My personal growth abroad was mastering my travel identities. Being able to travel and live abroad is analogous to that of a wardrobe: you need a small set of skills that you can easily mix and match for the occasion. Whether it be knowing not to speak French to a Fleming, speak French before English with a Walloon, speak softly on the metro, kiss someone’s cheek once (twice, even thrice), it’s important to bring more than just a suitcase and a good book. What we fail to realize sometimes as travelers, expats, students, or simply outsiders is that being “cultured” isn’t the amount of travel nor the amount of facts we can divulge on request, but the subconscious ability to change our perspective and demeanor. Being “cultured” is adapting to foreign environments a habit: change is the norm. I do not claim to be a travel chameleon that can change identity without even knowing, but I am a league closer than I was prior to living in Brussels.

I have written previously about the importance of flexibility, and to this day it is still a skill that I continue to work on. I cannot definitively say that studying abroad is the only way I would have learned value of this skill and it is not the first time I have truly needed it, but it is the reason for my continuous reflection upon the matter. Whether it has been trains, planes, and automobiles, lodging, food, language gaps, or simply the trustworthy male sense of direction, I am truly grateful for this experience and how it has taught me about self-control, understanding, and the ability to move with “fluid” situations.

As I prepare to come “home” to my house in the North suburbs of Chicago to see my family for Christmas, I am left thinking about what this experience means to me moving forward.

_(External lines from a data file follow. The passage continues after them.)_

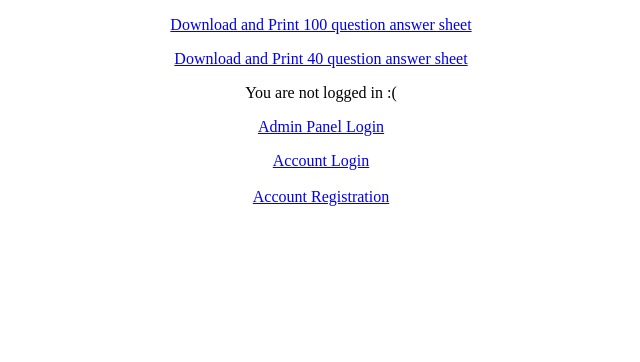
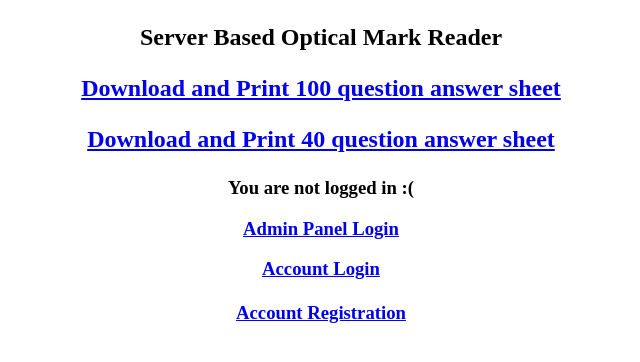
Before and after one commit to sparshrestha/npd, a Django app: page / in a window 1280 px wide. Shown: the top 362 px of the page, without its empty margins (319-959 px from the left). Run offline with Django 3.2, Linux system fonts and the light colour scheme.

Commit message:
Update home.html

```diff
--- a/templates/home.html
+++ b/templates/home.html
@@ -2,28 +2,33 @@
 
 {% block title %} Server Based Optical Mark Reader {% endblock %}
 {% block content %}
+    <div style="text-align: center;">
+    <h2>
+        <p>Server Based Optical Mark Reader</p>
+      <p><a href="/media/examtemplate/100/100.pdf" target="_blank">Download and Print 100 question answer sheet</a></p>
+        <p><a href="/media/examtemplate/40/40.pdf" target="_blank">Download and Print 40 question answer sheet</a></p>
+    </h2>
+    </div>
 {% if user.is_authenticated %}
 	<div style="text-align: center;">
-        <p><a href="/media/examtemplate/100/100.pdf" target="_blank">Download and Print 100 question answer sheet</a></p>
-        <p><a href="/media/examtemplate/40/40.pdf" target="_blank">Download and Print 40 question answer sheet</a></p>
-
-		Hello, {{ user.username }}! You are in :)
+    <h3>
+       	Hello, {{ user.username }}! You are in :)
         <p><a href="/posts"target="_blank">Create and Process Exams</a></p>
         <p><a href="/admin"target="_blank">Admin Panel</a></p>
 
 		<p><a href="{% url 'logout' %}">logout</a></p>
 		<p><a href="{% url 'password_reset' %}">reset pwd</a></p>
+    </h3>
 	</div>
 {% else %}
 	<div style="text-align: center;">
-    <p><a href="/media/examtemplate/100/100.pdf" target="_blank">Download and Print 100 question answer sheet</a></p>
-    <p><a href="/media/examtemplate/40/40.pdf" target="_blank">Download and Print 40 question answer sheet</a></p>
-
-		<p>You are not logged in :(</p>
+    <h3>
+   		<p>You are not logged in :(</p>
         <p><a href="/admin"target="_blank">Admin Panel Login</a></p>
 		<a href="{% url 'login' %}">Account Login</a>
 		<br><br>
 		<a href="{% url 'signup' %}">Account Registration</a>
+     </h3>
 	</div>
 {% endif %}
 {% endblock %}
```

Metaphorically speaking, I have finished the who, what, when, where, and why, but now I am on the how. To me, there are two ways to use my knowledge when I return: as an advocate and professionally. To distinguish between the two, advocacy to me in this case would be stressing the importance to fellow Americans of the dire need to intervene in the Middle East because of ISIS (having witnessed the effects of their terrorism throughout Europe) or simply stressing the importance of being smart travelers and knowing more about your destination than simply your hotel and where the bars are. Professionally speaking I plan to use my experiences and knowledge throughout the rest of my life whether it is in my classes at DU, discussions with peers, a potential career in diplomacy, or simply applying for jobs. I think the most valuable skill is being able to connect with a complete stranger from the other side of the world, and this experience has opened up more doors to bring me closer to that goal.

These are my three pieces of advice upon returning from Brussels:

  1. We never stop growing inside. Our curiosity fuels the adventure in our lives, that’s what makes us human.
  2. There is always a reason to leave, the hard part is finding reasons why you shouldn’t.
  3. It is always nice to come home, learn to make home more places than one.